Dean of the College of Engineering
LeRoy C. and Aileen H. Paslay chair
As the dean of the largest engineering program in the state of Kansas, Darren Dawson is leading efforts to increase both doctoral and undergraduate student enrollments at Kansas State University. These goals play a part in the K-State visionary plan of becoming a Top 50 Research University by 2025, as well as the state's initiative to increase the number of engineering graduates by 50 percent in 10 years to meet Kansas' demand for engineers.
Dawson became the dean of engineering and the LeRoy C. and Aileen H. Paslay endowed chair on July 1, 2014. Before joining K-State, he was professor and chair of the electrical and computer engineering department at Clemson University, where he led doctoral enrollment increases from 42 students in 2007 to 100 students in 2013, while the department's undergraduate enrollment grew from 340 to 540 students in the same period.
At Clemson, he held the endowed position of McQueen Quattlebaum professor between 2001 and 2014. From 2005 to 2007, he served as the electrical and computer engineering department graduate coordinator. Since June 2004, he has served on the Methode board of directors, where he is currently a member of the technical and compensation committees. In 2014, Dawson retired from Clemson after 24 years of service with the status of professor emeritus.
As a researcher, Dawson has targeted the design and experimental validation of advanced model-based controllers for mechatronic systems, such as electric motors, robot manipulators, overhead cranes, active magnetic bearings, flexible cables/beams, vision-based systems, automotive systems, unmanned vehicles, etc. In these areas, his research group attacked and solved several open problems associated with important and/or benchmark nonlinear control applications. His work in generalized mechanical systems is often cited by other researchers as the first solution to the global, adaptive, output feedback tracking control problem for a general class of Lagrange Euler systems.
Dawson authored and/or co-authored one graduate textbook, seven research monographs, four book chapters, more than 190 journal papers and more than 325 conference papers that, as of 2015, have resulted in a total of more than 8,000 citations and an H-index of 45 according to Google Scholar. His research group presented more than 300 talks at national and international conferences, universities and workshops.
He directed 34 completed Ph.D. dissertations and 53 completed master's theses at Clemson. Dawson served the control and robotics community as past associate editor of IEEE Transactions on Control System Technology, past associate editor of Automatica and a member of numerous conference program committees. His work has been recognized by several awards, including the NCR Undergraduate Teaching Award in 1992, the Office of Naval Research Young Investigator Award in 1994, the National Science Foundation Young Investigator Award in 1994, the Georgia Institute of Technology Council of Outstanding Young Engineering Alumni Award in 1995, the Centennial Professorship in 2000, the Murray Stokely Award for Excellence in Teaching Award in 2003 and the COES Collaborative Research Award in 2007.

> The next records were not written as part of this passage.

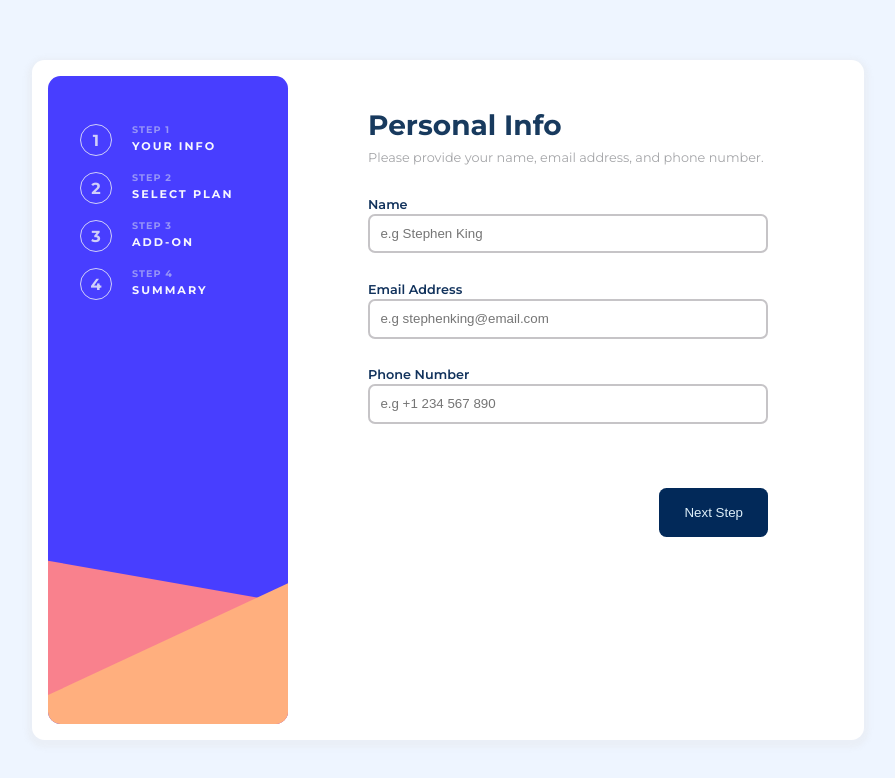
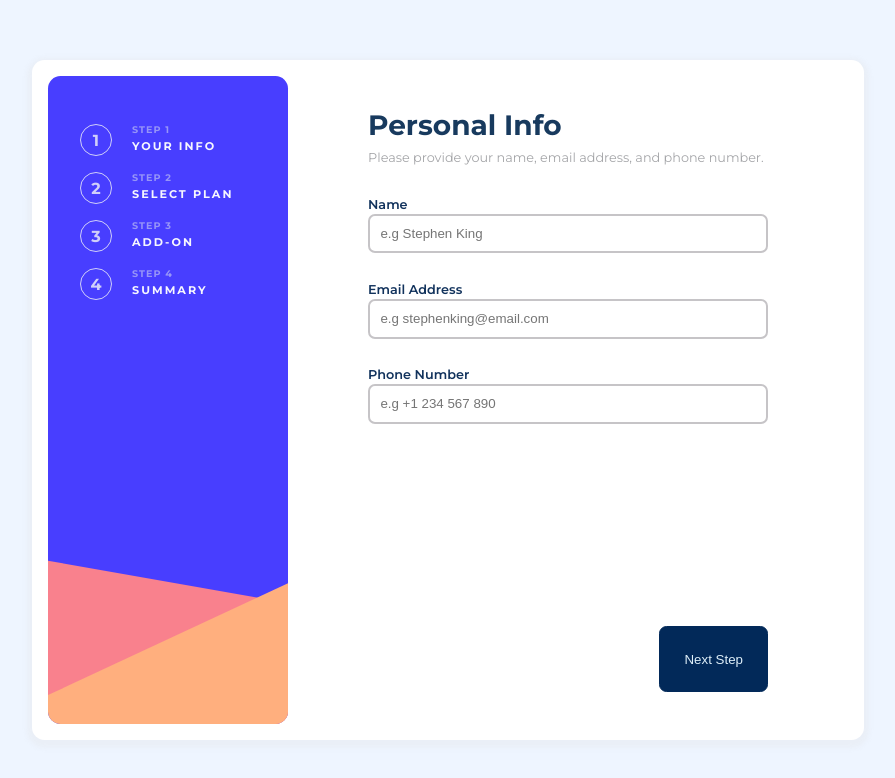
Before and after one commit to Mhmd-S/multi-step-form, a React (Create React App) app: page / in a window 1280 px wide. Shown: the top 778 px of the page, without its empty margins (192-1087 px from the left). Built offline with nearby package versions, Linux system fonts and the light colour scheme.

Commit message:
Fixed Footer, Fixed input validation

```diff
--- a/src/Components/Form.jsx
+++ b/src/Components/Form.jsx
@@ -7,14 +7,72 @@ import FormPlans from "./FormPlans.jsx"
 
 const Form = () => {
 
+  const [currentTab, setCurrentTab] = useState(0);
   const [payTime, setPayTime] = useState(false);
   const [planType, setPlanType] = useState(0);
+  const [name, setName] = useState("");
+  const [email, setEmail] = useState("");
+  const [phone, setPhone] = useState("");
+
+  const [stepOneErrors, setStepOneErros] = useState([]);
+
+  const onChangeName = (e) =>{
+    setName(e.target.value);
+  }
+
+  const onChangeEmail = (e) =>{
+    setEmail( e.target.value);
+  }
+
+  const onChangePhone = (e) =>{
+    setPhone(e.target.value);
+   }
+
+  const checkFields = () => {
+
+    let errors = [];
+
+    if(name.length == 0 ){
+        errors.push("name")
+    }
+
+    if(email.length == 0 ) {
+      errors.push("email")
+    }
+
+    if(phone.length == 0 ) {
+        errors.push("phone")
+    }
+
+    setStepOneErros(errors);
+
+    if(currentTab < 3 && errors.length === 0){
+
+        setCurrentTab(currentTab+1)
+        console.log(currentTab)
+      }
+
+  }
+
+  const getCurrentTab = () => {
+    switch(currentTab){
+      case 0:
+        return <FormInfo setCurrentTab={setCurrentTab} name={name} email={email} phone={phone} onChangeName={onChangeName}  onChangeEmail={onChangeEmail}  onChangePhone={onChangePhone} errors={stepOneErrors}/>
+      case 1:
+        return <FormPlans  payTime={payTime} setPayTime={setPayTime} planType={planType} setPlanType={setPlanType} setCurrentTab={setCurrentTab}/>
+      default:
+        return <FormInfo setCurrentTab={setCurrentTab} name={name} onChangeName={onChangeName} errors={stepOneErrors}/>
+    }
+  }
 
   return (
     <div className="Form-container">
-        <Tracker />
-        {/* <FormPlans payTime={payTime} setPayTime={setPayTime} planType={planType} setPlanType={setPlanType}/> */}
-        <FormInfo/>
+        <div className="App-tracker"><Tracker/></div>
+        <div className="App-main">{getCurrentTab()}</div>
+        <div className="App-footer">
+            {currentTab == 0 ? "" : <button onClick={()=>setCurrentTab(currentTab-1)} className="App-button back">Go Back</button>}
+            <button onClick={checkFields} className="App-button next">Next Step</button>
+        </div>
     </div>
   )
 }
--- a/src/Components/FormInfo.jsx
+++ b/src/Components/FormInfo.jsx
@@ -1,14 +1,10 @@
 import React from 'react'
 import "./Styles/FormInfo.css"
-import { useForm } from "react-hook-form"
 
-const FormInfo = ({hoistDataForm}) => {
-
-  const {register, handleSubmit, formState: { errors }} = useForm();
-  const onSubmit = data => console.log(data);
+const FormInfo = ({onChangeName, name, email, phone, onChangeEmail, onChangePhone,  errors}) => {
 
   return (
-    <form className='FormInfo-container' onSubmit={handleSubmit(onSubmit)}>
+    <form className='FormInfo-container'>
 
         <div className='FormInfo-header'>
           <h1>Personal Info</h1>
@@ -17,30 +13,25 @@ const FormInfo = ({hoistDataForm}) => {
 
         <div className="FormInfo-input-container">
           <label>Name</label>
-          <span className="error-field">{errors.name?.type == 'required' ? "Name Required" : undefined}</span>
+          <span className="error-field">{errors.includes("name") ? "Name Required" : undefined}</span>
           <input
-          className={errors.name?.type == 'required' ? "invalid-input" : undefined}
-          placeholder="e.g Stephen King"
-          {...register("name", { required:true })}></input>
+          className={errors.includes("name") ? "invalid-input" : undefined}
+          placeholder="e.g Stephen King" value={name} onChange={(e)=>onChangeName(e)}></input>
         </div>
 
         <div className="FormInfo-input-container">
           <label>Email Address</label>
-          <span className="error-field">{errors.name?.type == 'required' ? "Email Required" : undefined}</span>
-          <input  className={errors.email?.type == 'required' ? "invalid-input" : undefined}
-          placeholder="e.g stephenking@email.com"
-          {...register("email", { required:true })}></input>
+          <span className="error-field">{errors.includes("email")? "Email Required" : undefined}</span>
+          <input  className={errors.includes("email") ? "invalid-input" : undefined}
+          placeholder="e.g stephenking@email.com" value={email} onChange={(e)=>onChangeEmail(e)}></input>
         </div>
 
         <div className="FormInfo-input-container">
           <label>Phone Number</label>
-          <span className="error-field">{errors.name?.type == 'required' ? "Phone Required" : undefined}</span>
-          <input  className={errors.phone?.type == 'required' ? "invalid-input" : undefined}
-          placeholder="e.g +1 234 567 890"
-          {...register("phone", { required:true })}></input>
+          <span className="error-field">{errors.includes("phone") ? "Phone Required" : undefined}</span>
+          <input  className={errors.includes("phone") ? "invalid-input" : undefined}
+          placeholder="e.g +1 234 567 890"  value={phone}  onChange={(e)=>onChangePhone(e)}></input>
         </div>
-
-        <button className="FormInfo-button">Next Step</button>
     </form>
   )
 }
--- a/src/Components/FormPlans.jsx
+++ b/src/Components/FormPlans.jsx
@@ -1,8 +1,7 @@
 import React from 'react'
-import {useForm} from 'react-hook-form'
 import './Styles/FormPlans.css'
 
-const FormPlans = ({payTime, setPayTime, planType, setPlanType}) => {
+const FormPlans = ({payTime, setPayTime, planType, setPlanType, setCurrentTab}) => {
   return (
     <div className="FormPlans-container">
         <div className='FormPlans-header'>
@@ -39,11 +38,6 @@ const FormPlans = ({payTime, setPayTime, planType, setPlanType}) => {
             <span className={payTime ? "active-span" : undefined}>Yearly</span>
         </div>
 
-        <div className="FormPlans-footer">
-            <button className="FormPlans-button back">Go Back</button>
-            <button className="FormPlans-button next">Next Step</button>
-        </div>
-
     </div>
   )
 }
--- a/src/Components/Styles/Form.css
+++ b/src/Components/Styles/Form.css
@@ -5,6 +5,58 @@
     box-shadow: 0px 3px 5px 5px rgba(221, 221, 221, 0.246);
     background-color: white;
     display: grid;
+    grid-template-areas: "t m"
+                          "t f";
     padding: 1rem;
     grid-template-columns: 30% 70%;
+    grid-template-rows: 80% 20%;
 }
+
+.App-tracker {
+    grid-area: t;
+}
+
+.App-main{
+    grid-area: m;
+}
+
+.App-footer{
+    width: 100%;
+    padding:2rem 5rem;
+    display: grid;
+    grid-template-areas: "b . n";
+    grid-area: f;
+}
+
+.App-button{
+    width: fit-content;
+    padding:1rem 1.5rem;
+    border-radius: 7.5px;
+    cursor: pointer;
+}
+
+.back {
+    color: #9797a1;
+    border: 1px solid transparent;
+    background-color: transparent;
+    font-weight: 600;
+    justify-self: flex-start;
+    grid-area: b;
+}
+
+.back:hover{
+    color:#042859;
+}
+
+.next{
+    border:1px solid #022959;
+    background-color: #022959;
+    color: #ddeef8;
+    justify-self: flex-end;
+    grid-area: n;
+}
+
+.next:hover{
+    background-color: #184a88;
+    border: 1px solid #abc2d0;
+}
--- a/src/Components/Styles/FormInfo.css
+++ b/src/Components/Styles/FormInfo.css
@@ -67,7 +67,7 @@
 
 .FormInfo-button {
     padding:1rem 1.5rem;
-    margin-top: 2.2rem;
+    margin-top: 1rem;
     align-self: flex-end;
     background-color: #022959;
     color: #ddeef8;
--- a/src/Components/Styles/FormPlans.css
+++ b/src/Components/Styles/FormPlans.css
@@ -25,7 +25,6 @@
 
 .FormPlans-plans{
     width: 100%;
-    height: 35%;
     display: flex;
     justify-content: space-between;
 }
@@ -35,7 +34,7 @@
     height: 100%;
     display: flex;
     flex-direction: column;
-    padding: 1rem 0 0 1rem;
+    padding: 1rem 0 1rem 1rem;
     border: 1px solid #c6c4c7;
     border-radius: 7.5px;
 }
@@ -71,9 +70,10 @@
 
 .FormPlans-plans-planContainer h5 {
     margin-top: 2.45rem;
+    letter-spacing: 1px;
     font-size: 0.8rem;
     font-weight: 800;
-    color:#042859
+    color:#04494b
 }
 
 .FormPlans-plans-planContainer h6 {
@@ -145,39 +145,3 @@
 .active-span{
     color:#183a5e !important;
 }
-
-.FormPlans-footer{
-    width: 100%;
-    display: flex;
-    justify-content: space-between;
-    align-items: center;
-    margin-top: 3.2rem;
-}
-
-.FormPlans-button{
-    padding:1rem 1.5rem;
-    border-radius: 7.5px;
-    cursor: pointer;
-}
-
-.back {
-    color: #9797a1;
-    border: 1px solid transparent;
-    background-color: transparent;
-    font-weight: 600;
-}
-
-.back:hover{
-    color:#042859;
-}
-
-.next{
-    border:1px solid #022959;
-    background-color: #022959;
-    color: #ddeef8;
-}
-
-.next:hover{
-    background-color: #184a88;
-    border: 1px solid #abc2d0;
-}
```
Also changed, not shown: src/App.css (line endings or trailing spaces).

Dawson has a doctorate in electrical engineering as well as a Bachelor of Science degree with highest honors in electrical engineering, both from the Georgia Institute of Technology. After completing his undergraduate degree in 1984, he worked for Westinghouse as a control engineer from 1985 to 1987. In 1987, he returned to the Georgia Institute of Technology where he received his doctorate in March 1990. In July 1990, he joined the electrical and computer engineering department at Clemson University.
Dawson can be contacted at 785-532-5590 or email@example.com.